=== Begin Enclosure ===

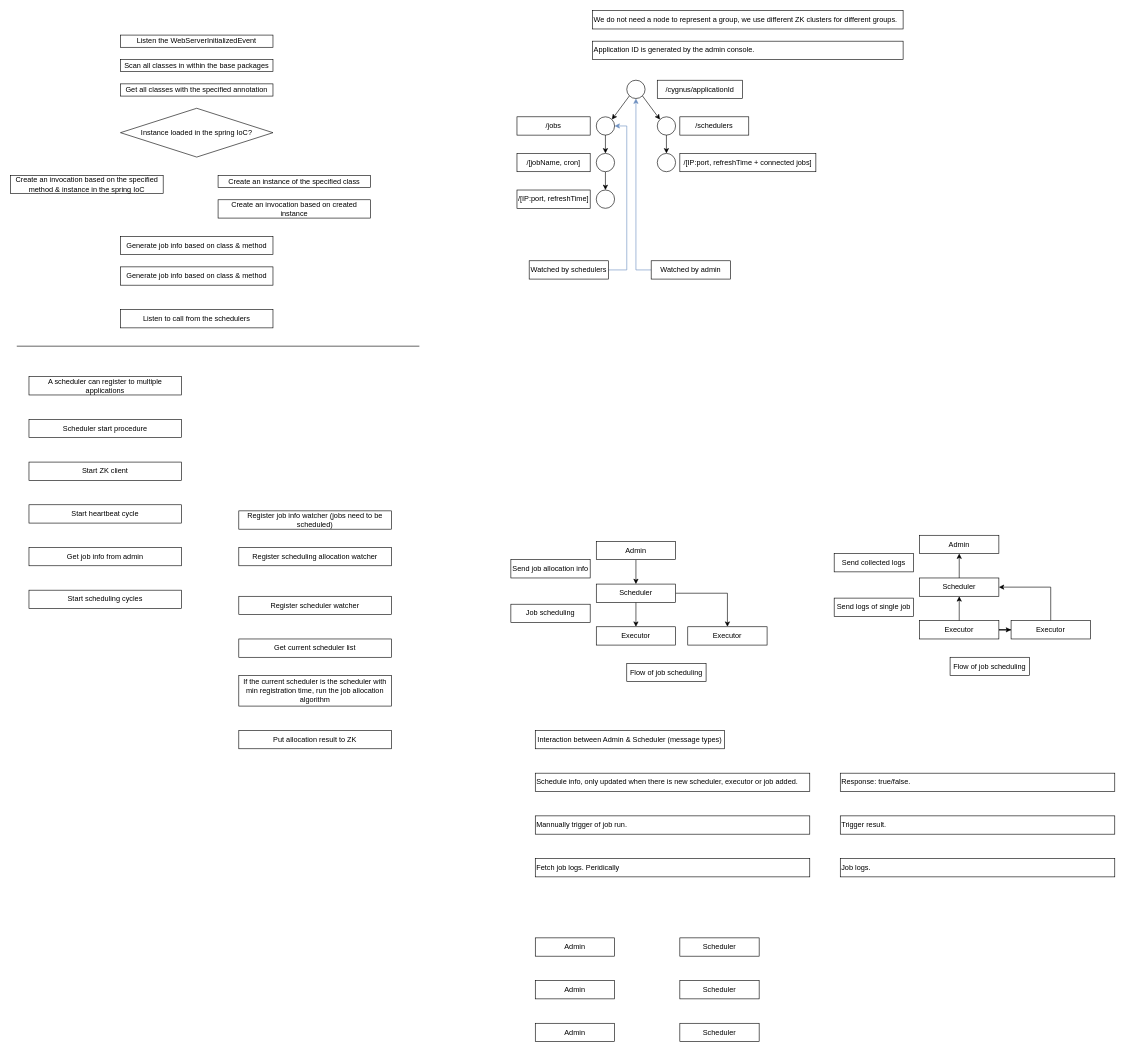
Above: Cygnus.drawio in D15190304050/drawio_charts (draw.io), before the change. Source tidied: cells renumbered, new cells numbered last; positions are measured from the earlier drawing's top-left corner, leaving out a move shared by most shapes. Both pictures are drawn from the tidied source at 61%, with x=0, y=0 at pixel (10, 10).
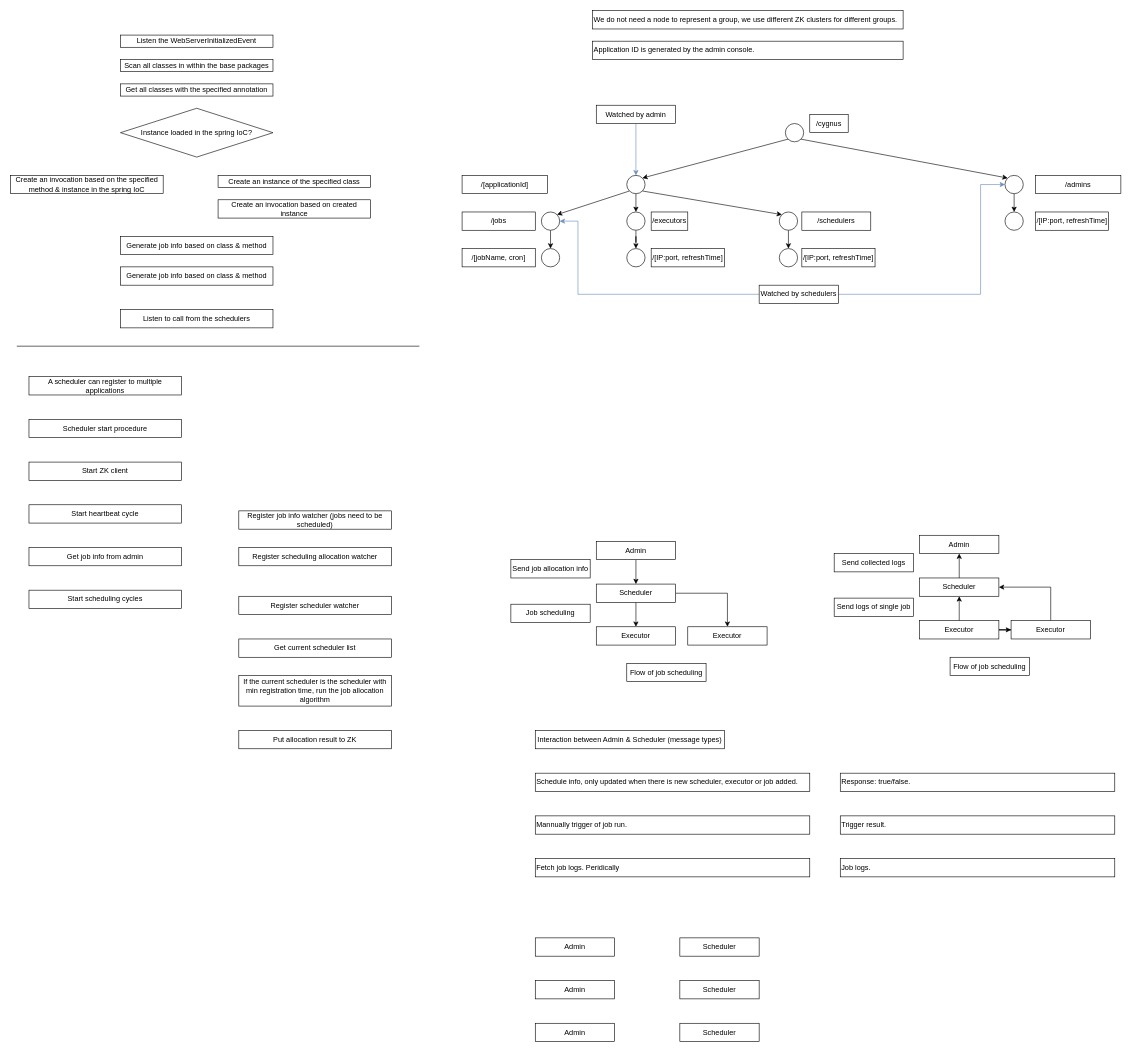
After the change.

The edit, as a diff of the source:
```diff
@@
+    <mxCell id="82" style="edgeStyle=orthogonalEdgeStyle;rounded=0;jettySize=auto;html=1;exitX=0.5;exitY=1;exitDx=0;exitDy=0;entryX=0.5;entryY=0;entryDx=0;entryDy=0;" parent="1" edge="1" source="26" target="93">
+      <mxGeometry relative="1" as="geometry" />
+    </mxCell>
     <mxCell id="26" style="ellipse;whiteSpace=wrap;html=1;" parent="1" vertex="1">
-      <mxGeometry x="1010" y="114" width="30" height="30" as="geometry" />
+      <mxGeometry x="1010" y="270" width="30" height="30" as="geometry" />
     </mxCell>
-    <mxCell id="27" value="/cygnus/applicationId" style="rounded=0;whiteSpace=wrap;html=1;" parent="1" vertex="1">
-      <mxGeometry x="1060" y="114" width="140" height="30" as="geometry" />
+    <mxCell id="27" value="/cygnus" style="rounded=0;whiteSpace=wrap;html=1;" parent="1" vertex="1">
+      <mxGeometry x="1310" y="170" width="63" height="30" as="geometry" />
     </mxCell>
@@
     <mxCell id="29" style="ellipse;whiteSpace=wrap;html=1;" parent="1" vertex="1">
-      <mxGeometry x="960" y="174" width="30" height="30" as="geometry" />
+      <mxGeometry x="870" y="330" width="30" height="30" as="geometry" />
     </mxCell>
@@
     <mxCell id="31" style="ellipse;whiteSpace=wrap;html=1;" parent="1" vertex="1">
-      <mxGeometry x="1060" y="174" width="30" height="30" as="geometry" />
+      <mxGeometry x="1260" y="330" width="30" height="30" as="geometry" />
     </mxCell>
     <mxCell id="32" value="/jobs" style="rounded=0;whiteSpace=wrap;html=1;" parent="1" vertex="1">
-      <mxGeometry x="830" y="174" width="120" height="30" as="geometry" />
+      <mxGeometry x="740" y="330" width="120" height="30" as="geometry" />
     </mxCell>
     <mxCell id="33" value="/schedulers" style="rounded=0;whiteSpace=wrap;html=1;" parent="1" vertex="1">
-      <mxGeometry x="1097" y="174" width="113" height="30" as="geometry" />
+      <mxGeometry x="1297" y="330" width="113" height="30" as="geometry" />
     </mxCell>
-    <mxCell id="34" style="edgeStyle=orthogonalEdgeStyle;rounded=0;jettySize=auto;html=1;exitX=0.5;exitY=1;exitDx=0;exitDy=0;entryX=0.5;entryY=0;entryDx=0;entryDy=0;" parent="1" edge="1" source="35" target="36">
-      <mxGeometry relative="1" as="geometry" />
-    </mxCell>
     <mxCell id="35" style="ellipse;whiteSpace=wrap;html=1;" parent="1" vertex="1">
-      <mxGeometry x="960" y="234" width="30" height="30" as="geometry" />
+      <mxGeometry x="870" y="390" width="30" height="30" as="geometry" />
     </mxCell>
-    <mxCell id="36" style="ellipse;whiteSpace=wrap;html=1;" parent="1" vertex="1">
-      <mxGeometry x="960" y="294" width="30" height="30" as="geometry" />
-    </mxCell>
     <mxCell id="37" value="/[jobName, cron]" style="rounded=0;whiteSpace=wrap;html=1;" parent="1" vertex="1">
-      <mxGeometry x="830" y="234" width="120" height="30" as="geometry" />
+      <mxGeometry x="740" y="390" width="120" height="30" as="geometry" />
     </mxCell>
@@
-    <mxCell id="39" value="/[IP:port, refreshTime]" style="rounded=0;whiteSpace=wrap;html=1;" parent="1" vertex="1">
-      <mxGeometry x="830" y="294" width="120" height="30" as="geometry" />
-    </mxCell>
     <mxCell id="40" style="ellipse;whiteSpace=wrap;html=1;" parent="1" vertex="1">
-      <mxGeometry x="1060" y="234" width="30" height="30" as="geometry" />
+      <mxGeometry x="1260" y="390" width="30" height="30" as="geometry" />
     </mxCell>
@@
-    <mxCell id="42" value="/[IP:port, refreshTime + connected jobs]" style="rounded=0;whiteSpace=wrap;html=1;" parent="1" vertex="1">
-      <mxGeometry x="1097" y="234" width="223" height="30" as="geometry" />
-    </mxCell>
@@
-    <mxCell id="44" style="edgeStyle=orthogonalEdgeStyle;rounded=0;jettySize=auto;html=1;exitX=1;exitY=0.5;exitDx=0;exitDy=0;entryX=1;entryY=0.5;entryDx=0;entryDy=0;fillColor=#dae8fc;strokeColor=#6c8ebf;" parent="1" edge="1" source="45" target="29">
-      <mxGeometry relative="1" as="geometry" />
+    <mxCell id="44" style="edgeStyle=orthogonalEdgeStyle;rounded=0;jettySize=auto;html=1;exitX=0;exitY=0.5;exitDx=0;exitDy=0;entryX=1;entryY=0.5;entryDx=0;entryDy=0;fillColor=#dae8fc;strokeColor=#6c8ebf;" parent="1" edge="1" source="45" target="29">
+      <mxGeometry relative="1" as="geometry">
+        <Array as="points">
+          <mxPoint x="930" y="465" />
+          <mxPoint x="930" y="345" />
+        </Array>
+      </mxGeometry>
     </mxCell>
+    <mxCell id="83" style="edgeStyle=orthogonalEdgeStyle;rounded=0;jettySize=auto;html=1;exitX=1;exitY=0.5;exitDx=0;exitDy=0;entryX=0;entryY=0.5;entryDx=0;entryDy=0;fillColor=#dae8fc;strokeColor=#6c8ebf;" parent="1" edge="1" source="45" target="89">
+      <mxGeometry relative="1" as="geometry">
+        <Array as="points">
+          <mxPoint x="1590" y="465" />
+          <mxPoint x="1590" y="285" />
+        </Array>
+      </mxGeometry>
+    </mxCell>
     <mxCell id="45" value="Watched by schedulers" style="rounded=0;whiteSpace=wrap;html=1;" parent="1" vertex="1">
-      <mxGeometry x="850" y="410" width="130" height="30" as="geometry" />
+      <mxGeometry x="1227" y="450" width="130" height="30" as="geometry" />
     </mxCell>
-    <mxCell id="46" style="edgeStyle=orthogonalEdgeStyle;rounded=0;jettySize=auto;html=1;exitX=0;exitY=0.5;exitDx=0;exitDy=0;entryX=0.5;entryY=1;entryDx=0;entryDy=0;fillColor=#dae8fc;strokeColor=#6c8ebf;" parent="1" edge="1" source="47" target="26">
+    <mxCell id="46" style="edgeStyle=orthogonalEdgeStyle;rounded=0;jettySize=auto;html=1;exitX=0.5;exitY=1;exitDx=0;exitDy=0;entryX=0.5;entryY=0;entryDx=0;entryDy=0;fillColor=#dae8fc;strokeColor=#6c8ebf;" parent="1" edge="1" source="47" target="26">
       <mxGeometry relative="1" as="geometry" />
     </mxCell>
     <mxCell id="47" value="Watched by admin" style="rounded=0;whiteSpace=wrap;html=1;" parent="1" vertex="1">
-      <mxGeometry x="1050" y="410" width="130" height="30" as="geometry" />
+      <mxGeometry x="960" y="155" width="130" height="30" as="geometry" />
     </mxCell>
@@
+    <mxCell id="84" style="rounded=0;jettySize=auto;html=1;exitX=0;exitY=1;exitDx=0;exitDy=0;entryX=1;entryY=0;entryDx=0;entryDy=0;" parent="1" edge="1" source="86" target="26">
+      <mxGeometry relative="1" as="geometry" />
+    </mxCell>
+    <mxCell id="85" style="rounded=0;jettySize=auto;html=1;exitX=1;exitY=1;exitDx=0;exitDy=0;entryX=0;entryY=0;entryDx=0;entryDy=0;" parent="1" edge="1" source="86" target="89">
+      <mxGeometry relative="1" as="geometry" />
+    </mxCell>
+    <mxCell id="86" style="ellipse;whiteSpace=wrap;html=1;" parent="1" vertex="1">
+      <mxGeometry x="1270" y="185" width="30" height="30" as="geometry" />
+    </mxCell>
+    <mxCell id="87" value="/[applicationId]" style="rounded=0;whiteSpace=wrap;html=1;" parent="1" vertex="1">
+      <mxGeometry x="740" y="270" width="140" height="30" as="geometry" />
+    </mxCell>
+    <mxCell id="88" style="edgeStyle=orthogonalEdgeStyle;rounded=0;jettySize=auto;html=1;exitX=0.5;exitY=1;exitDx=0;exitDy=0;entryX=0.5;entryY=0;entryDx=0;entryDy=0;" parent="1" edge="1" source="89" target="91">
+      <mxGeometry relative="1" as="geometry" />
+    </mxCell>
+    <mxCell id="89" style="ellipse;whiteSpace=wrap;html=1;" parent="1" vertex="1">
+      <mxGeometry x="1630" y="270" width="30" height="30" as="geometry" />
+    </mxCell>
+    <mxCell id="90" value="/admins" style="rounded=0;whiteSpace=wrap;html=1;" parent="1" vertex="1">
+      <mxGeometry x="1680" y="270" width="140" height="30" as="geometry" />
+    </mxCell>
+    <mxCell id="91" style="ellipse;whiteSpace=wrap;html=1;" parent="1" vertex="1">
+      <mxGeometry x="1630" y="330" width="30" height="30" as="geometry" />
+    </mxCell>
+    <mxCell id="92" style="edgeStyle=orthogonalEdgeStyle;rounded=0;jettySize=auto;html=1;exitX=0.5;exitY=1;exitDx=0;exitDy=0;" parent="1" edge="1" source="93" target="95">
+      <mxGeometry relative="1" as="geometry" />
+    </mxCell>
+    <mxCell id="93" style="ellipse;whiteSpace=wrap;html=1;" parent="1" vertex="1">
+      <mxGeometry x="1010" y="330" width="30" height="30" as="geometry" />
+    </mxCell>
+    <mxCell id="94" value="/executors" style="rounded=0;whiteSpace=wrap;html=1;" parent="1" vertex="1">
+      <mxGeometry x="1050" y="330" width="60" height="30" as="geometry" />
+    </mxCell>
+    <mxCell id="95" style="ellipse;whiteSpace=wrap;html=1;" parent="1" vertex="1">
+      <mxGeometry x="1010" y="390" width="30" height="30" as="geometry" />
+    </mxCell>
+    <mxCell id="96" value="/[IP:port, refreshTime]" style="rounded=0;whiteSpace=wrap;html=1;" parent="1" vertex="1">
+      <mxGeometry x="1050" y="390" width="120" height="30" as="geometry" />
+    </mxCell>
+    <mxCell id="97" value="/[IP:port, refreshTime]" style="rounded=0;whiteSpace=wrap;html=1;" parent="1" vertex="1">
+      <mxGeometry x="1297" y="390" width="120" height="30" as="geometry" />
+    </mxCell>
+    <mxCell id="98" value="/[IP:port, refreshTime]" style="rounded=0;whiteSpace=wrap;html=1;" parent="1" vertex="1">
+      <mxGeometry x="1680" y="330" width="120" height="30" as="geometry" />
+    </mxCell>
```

=== End Enclosure ===
=== Begin Enclosure ===

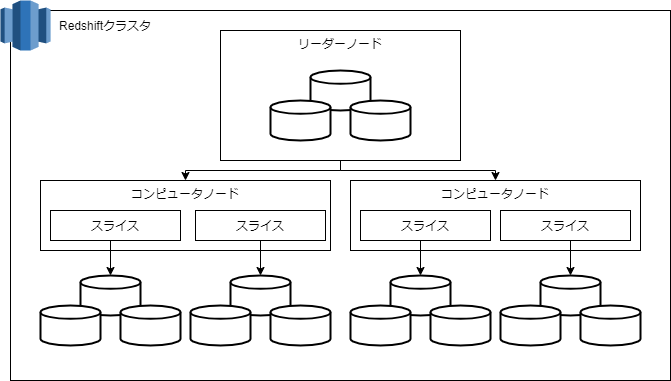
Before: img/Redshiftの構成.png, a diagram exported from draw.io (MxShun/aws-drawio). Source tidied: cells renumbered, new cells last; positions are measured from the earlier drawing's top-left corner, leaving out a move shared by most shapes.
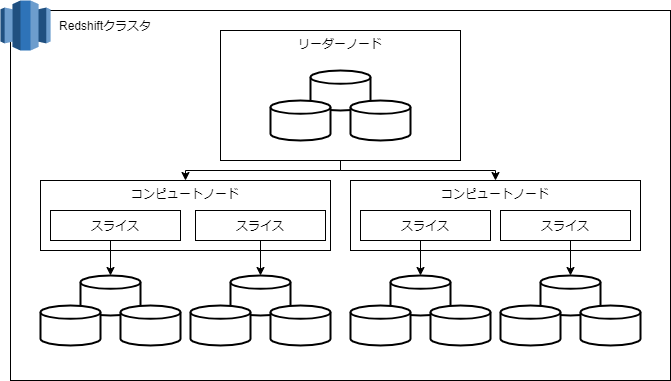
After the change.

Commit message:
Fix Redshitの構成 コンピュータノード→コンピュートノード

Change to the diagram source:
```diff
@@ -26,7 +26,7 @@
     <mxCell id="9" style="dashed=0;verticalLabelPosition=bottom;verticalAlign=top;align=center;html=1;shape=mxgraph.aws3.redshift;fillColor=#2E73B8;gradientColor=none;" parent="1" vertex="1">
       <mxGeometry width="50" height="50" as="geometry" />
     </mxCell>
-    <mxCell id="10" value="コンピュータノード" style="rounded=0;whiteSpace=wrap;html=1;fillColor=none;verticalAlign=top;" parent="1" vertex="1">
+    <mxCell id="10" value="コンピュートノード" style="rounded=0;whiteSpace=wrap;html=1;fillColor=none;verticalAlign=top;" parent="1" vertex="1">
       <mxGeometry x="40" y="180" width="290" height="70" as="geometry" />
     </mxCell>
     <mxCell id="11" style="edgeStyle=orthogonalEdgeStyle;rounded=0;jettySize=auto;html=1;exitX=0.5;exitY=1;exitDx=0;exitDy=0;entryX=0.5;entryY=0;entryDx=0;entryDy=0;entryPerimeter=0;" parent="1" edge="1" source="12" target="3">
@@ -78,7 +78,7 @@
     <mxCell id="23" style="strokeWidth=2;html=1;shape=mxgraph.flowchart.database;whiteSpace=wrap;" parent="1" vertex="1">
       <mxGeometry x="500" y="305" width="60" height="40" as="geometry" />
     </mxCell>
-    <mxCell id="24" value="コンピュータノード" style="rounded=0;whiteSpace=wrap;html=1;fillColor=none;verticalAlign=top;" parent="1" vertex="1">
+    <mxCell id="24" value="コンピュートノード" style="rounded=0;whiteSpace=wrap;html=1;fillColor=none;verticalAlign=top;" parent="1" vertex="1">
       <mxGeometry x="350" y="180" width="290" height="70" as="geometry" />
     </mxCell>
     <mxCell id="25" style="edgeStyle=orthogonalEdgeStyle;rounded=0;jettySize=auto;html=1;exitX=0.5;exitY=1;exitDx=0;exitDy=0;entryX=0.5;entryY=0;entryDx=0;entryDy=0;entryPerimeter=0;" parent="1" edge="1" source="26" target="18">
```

=== End Enclosure ===

Count how many lines in the entries hold "Watched" and reply with that number alone.

> [PROBLEM SOLUTION]: 2